Between 1956 and 1963, the Australian government authorised British nuclear tests on Anangu country. ‘Old story, new story’ chronicles these events at Maralinga.
Animals Make us Human is a collection of writings reflecting on the 2019/20 bushfires. Kirli Saunders talks about her essay for the book on the glossy black cockatoo.
Animals Make us Human is a collection of writings reflecting on the 2019/20 bushfires. David Lindenmayer talks about his essay for the book on the great gliders.
On January 22 the possession and facilitation of nuclear weapons will be prohibited by international law, however, Australia has at every stage of the law’s process shown its unwillingness to create an anti-nuclear world.
Racist water: In the remote Indigenous community of Laramba in the Northern Territory (NT), drinking water contains almost three times the maximum safe level of uranium recommended by the Australian Drinking Water Guidelines.
As we approach another bushfire season, Bill Cotter recalls the devastation on Betka Beach after last summer’s fires and also the resilience of nature.
Multispecies stories challenge the assumption that humans are separate from and superior to the environment.
Moving the Darkness is a personal reflection, part eye-witness account of the recent mega fires ravaging the South Coast of NSW, where Freddy Iryss lives.
After an unprecedented bushfire season, the curious protagonist of Dr Virgina Lowe’s prose poems considers our planet, the climate crisis and chance.
The theme of Tuggeranong Arts Centre’s yearly program is ‘solastalgia’ which asks what the response of art will be in face of destruction, dispossession and the climate crisis. The program was kicked off with moving works from Nick Moir, Tony Curran and Waratah Lahy, and Hannah Bronte.

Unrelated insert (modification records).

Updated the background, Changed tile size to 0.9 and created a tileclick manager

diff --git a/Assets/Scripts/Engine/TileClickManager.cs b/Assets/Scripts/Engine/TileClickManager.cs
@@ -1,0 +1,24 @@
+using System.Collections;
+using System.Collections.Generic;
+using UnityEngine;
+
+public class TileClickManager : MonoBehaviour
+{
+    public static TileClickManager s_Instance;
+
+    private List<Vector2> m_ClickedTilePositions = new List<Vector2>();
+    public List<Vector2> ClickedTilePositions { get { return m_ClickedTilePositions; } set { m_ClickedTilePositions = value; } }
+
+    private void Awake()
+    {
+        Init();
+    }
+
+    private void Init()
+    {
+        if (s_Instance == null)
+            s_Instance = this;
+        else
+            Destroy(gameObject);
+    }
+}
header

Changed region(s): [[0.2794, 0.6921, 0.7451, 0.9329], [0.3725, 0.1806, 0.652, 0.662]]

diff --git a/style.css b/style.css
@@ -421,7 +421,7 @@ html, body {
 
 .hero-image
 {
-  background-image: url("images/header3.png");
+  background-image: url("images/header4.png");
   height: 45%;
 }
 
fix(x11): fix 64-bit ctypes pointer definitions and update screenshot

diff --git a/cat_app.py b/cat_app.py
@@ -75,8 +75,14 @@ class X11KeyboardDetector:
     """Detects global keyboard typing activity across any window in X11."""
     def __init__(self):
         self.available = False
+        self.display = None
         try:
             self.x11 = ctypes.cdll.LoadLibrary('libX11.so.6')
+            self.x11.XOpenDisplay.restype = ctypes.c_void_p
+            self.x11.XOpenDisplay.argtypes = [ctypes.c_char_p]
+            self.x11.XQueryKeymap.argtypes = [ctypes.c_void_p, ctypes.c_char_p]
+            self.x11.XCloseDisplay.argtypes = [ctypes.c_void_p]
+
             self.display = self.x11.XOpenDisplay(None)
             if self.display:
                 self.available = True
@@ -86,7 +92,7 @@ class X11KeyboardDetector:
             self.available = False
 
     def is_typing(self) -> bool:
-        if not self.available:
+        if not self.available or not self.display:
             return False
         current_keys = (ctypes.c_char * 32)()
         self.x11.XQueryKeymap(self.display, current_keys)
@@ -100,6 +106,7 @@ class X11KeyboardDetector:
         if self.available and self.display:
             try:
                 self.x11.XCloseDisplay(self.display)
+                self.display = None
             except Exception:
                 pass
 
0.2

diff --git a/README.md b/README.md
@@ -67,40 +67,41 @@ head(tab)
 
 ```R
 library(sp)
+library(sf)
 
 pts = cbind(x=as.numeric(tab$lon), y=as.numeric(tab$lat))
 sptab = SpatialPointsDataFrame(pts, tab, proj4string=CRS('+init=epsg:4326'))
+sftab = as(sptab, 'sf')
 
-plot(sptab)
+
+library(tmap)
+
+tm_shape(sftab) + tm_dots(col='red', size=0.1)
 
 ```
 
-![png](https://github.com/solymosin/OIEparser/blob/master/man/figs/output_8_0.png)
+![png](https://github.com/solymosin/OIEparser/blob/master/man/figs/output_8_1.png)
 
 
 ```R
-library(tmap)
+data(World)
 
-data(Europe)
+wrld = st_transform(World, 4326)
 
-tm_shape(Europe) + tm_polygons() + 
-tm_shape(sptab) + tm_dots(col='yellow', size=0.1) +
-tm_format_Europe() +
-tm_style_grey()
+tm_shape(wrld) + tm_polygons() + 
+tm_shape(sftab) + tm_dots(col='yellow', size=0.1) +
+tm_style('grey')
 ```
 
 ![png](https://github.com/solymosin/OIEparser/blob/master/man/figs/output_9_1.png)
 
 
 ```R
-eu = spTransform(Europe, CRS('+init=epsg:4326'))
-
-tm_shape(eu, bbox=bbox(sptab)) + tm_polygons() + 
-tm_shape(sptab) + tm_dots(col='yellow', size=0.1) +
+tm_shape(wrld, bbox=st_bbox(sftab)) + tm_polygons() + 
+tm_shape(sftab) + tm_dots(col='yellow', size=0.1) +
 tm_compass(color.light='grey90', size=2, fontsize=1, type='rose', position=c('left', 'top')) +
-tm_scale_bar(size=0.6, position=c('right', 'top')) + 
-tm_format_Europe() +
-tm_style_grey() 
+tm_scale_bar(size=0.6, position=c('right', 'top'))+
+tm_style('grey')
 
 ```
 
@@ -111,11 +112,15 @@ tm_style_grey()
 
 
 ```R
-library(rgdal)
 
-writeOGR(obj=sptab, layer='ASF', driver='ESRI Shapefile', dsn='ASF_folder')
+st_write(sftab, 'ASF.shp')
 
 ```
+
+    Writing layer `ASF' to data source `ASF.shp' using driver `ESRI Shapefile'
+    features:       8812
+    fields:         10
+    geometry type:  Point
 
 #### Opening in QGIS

In her poems, Leila explores a personal sense of origin that, like the ocean, binds several landscapes and times, coming back to the idea that a timeless, boundless love pervades.